A couple of phrases also seemed out of place. eg "going into the light". and. " turning seven" which I believe to be Americanisms, which have only recently come into use "over here". Fine, if it was set in the USA, featured an American or was written by an American, but this was not the case. I know that this is a minor complaint, but it did irk somewhat. Ditto the American spelling of " colour (color) for which I suppose I should blame the publisher - who is British.
Enough of my pet hates and back to the story.

Although by and large I did enjoy the story once the "secret history" had been fully revealed, and Alba had one again returned to her " natural home". I rather lost interest.
I felt perhaps that the author did too. and just needed to finish this book so that she could get on with the next one.
Not sure about the inclusion of the "young man" in the Epilogue - were we supposed to guess who he was? or was this a ploy to whet our appetite for a further book about Alba.

One last point, unfortunately another moan ..., I didn't like or approve of the actual last voyage of the Valentina!

I think that I've read at least one book by this author before, and wasn't do critical then.


AnninGlos Report 21 Oct 2016 17:17

Tess can you explain what you mean by this please I am a bit confused.
"One last point, unfortunately another moan ..., I didn't like or approve of the actual last voyage of the Valentina!"
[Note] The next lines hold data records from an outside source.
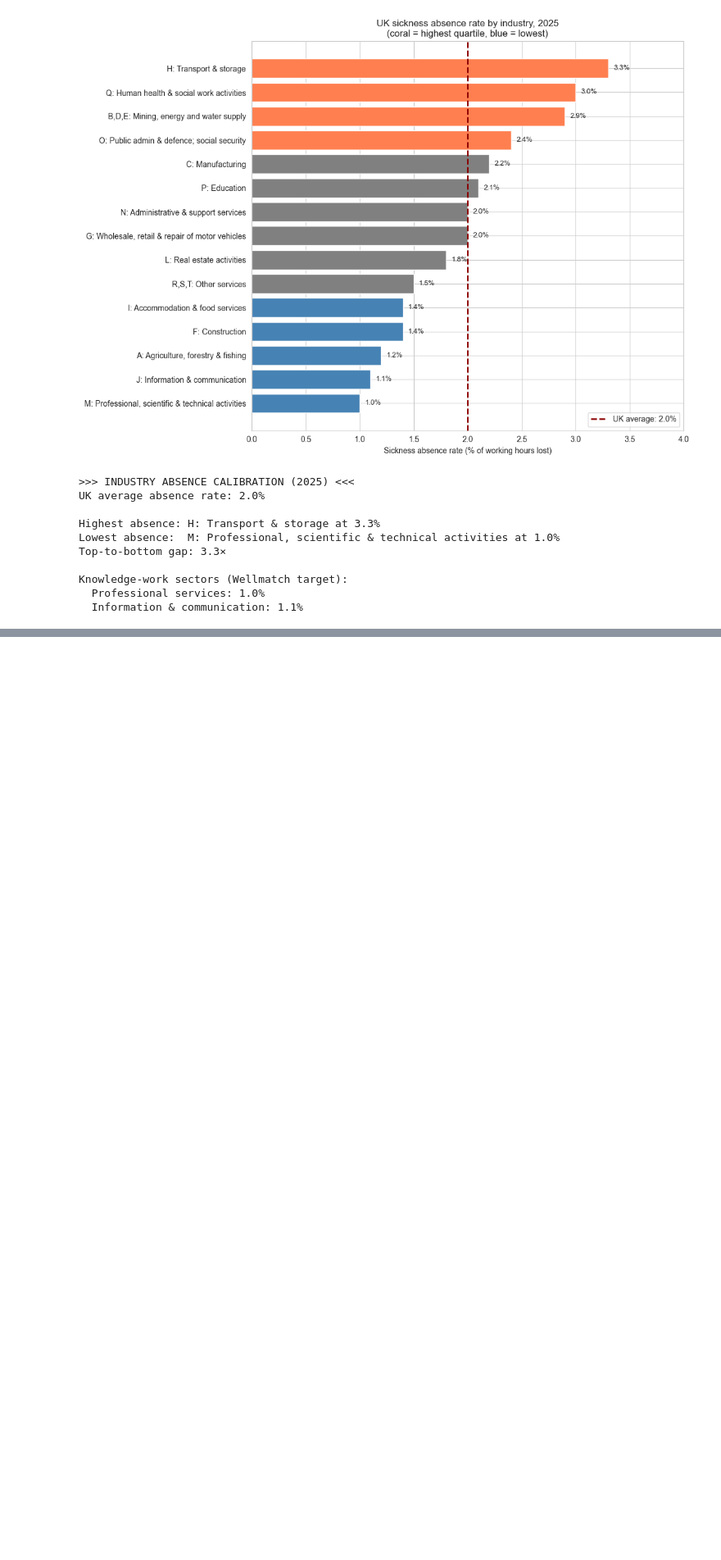
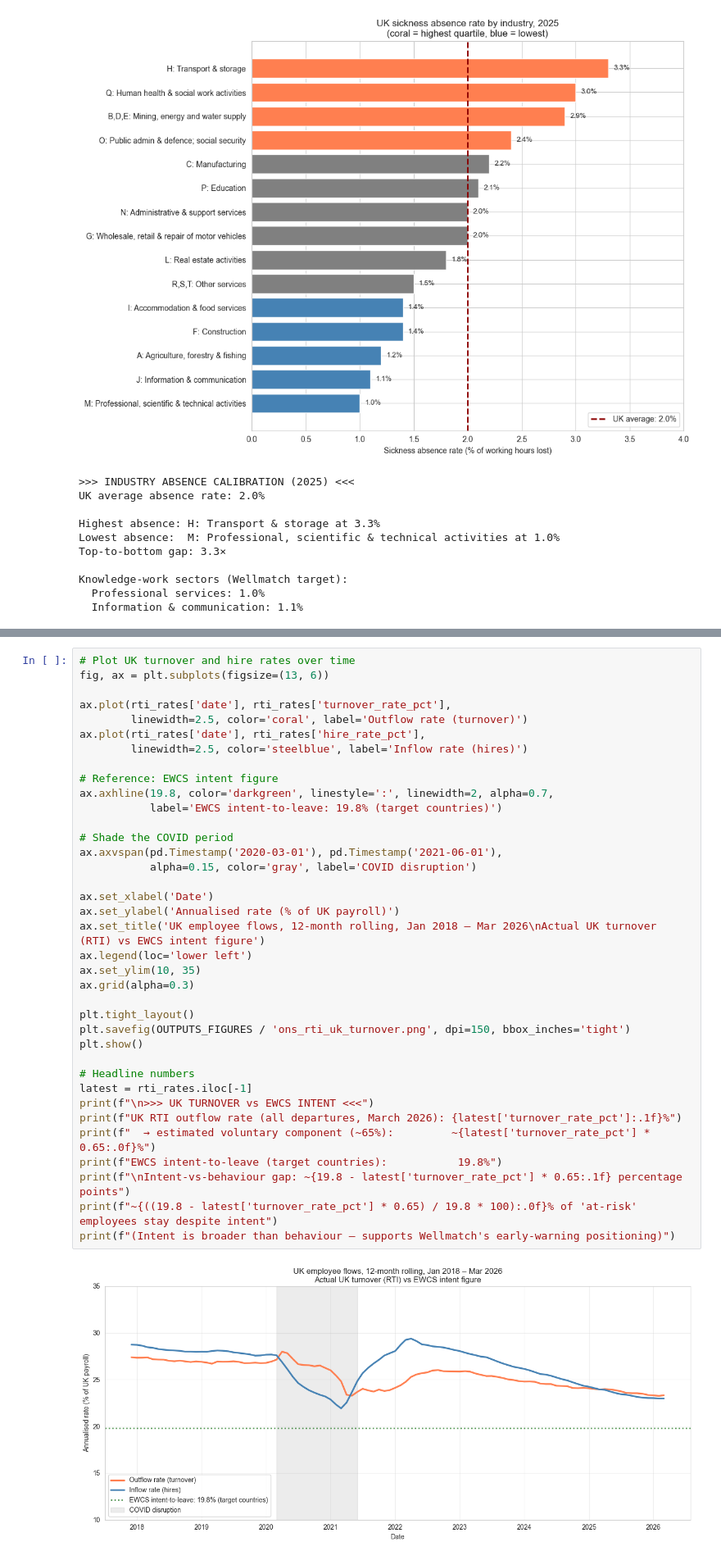
Before and after one commit to Abhi4091-art/Wellmatch-Ltd, a Jupyter notebook: notebooks/03_ons_eda.ipynb, the cells around one changed output, grey strips where cells are left out. Shown at 82% size. Drawn from its saved outputs; the diff is of its cells as text; blank space fills up the shorter version.

```diff
--- a/notebooks/03_ons_eda.ipynb
+++ b/notebooks/03_ons_eda.ipynb
@@ -650,0 +1221,39 @@ Knowledge-work sectors (Wellmatch target):
+# %%
+# Plot UK turnover and hire rates over time
+fig, ax = plt.subplots(figsize=(13, 6))
+
+ax.plot(rti_rates['date'], rti_rates['turnover_rate_pct'],
+        linewidth=2.5, color='coral', label='Outflow rate (turnover)')
+ax.plot(rti_rates['date'], rti_rates['hire_rate_pct'],
+        linewidth=2.5, color='steelblue', label='Inflow rate (hires)')
+
+# Reference: EWCS intent figure
+ax.axhline(19.8, color='darkgreen', linestyle=':', linewidth=2, alpha=0.7,
+           label='EWCS intent-to-leave: 19.8% (target countries)')
+
+# Shade the COVID period
+ax.axvspan(pd.Timestamp('2020-03-01'), pd.Timestamp('2021-06-01'),
+           alpha=0.15, color='gray', label='COVID disruption')
+
+ax.set_xlabel('Date')
+ax.set_ylabel('Annualised rate (% of UK payroll)')
+ax.set_title('UK employee flows, 12-month rolling, Jan 2018 – Mar 2026\nActual UK turnover (RTI) vs EWCS intent figure')
+ax.legend(loc='lower left')
+ax.set_ylim(10, 35)
+ax.grid(alpha=0.3)
+
+plt.tight_layout()
+plt.savefig(OUTPUTS_FIGURES / 'ons_rti_uk_turnover.png', dpi=150, bbox_inches='tight')
+plt.show()
+
+# Headline numbers
+latest = rti_rates.iloc[-1]
+print(f"\n>>> UK TURNOVER vs EWCS INTENT <<<")
+print(f"UK RTI outflow rate (all departures, March 2026): {latest['turnover_rate_pct']:.1f}%")
+print(f"  → estimated voluntary component (~65%):         ~{latest['turnover_rate_pct'] * 0.65:.0f}%")
+print(f"EWCS intent-to-leave (target countries):           19.8%")
+print(f"\nIntent-vs-behaviour gap: ~{19.8 - latest['turnover_rate_pct'] * 0.65:.1f} percentage points")
+print(f"~{((19.8 - latest['turnover_rate_pct'] * 0.65) / 19.8 * 100):.0f}% of 'at-risk' employees stay despite intent")
+print(f"(Intent is broader than behaviour — supports Wellmatch's early-warning positioning)")
+# %% [output]
+[figure, added]
```
Also changed, not shown: parts of 17 cells of this notebook, 3 other files.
TessAkaBridgetTheFidget Report 22 Oct 2016 01:11

Didn't want to give any of the plot away Ann.

The scuttled the Valentina. Sank her at sea. I don't think that Valentina ever actually went aboard. It was just the vessel that carried Thomas to Valentina.
The boat could have been given away - possibly to Thomas's friend Jack, who he had just reconnected with, ( or was about to phone).

There was a large homeless problem in London, and other places in the U.K. the Valentina could have made a home for someone, possibly via a homeless charity.

Or return it to the Royal Navy, use it as an art installation, or a dozen other uses.

My disapproval is because such a beautiful, useful, valuable item was wasted. Made into junk. (not A Junk, you notice.). just dumped.

Had the Valentina bought unhappiness to the family, I could have understood it. But this wasn't the case.

Can you tell that I was bought up to "waste not want not". can remember people saying " make do and mend". and strongly believe in recycling.


AnninGlos Report 22 Oct 2016 09:30

Ah, I see. I think you were reading that as non fiction Tess :-D :-D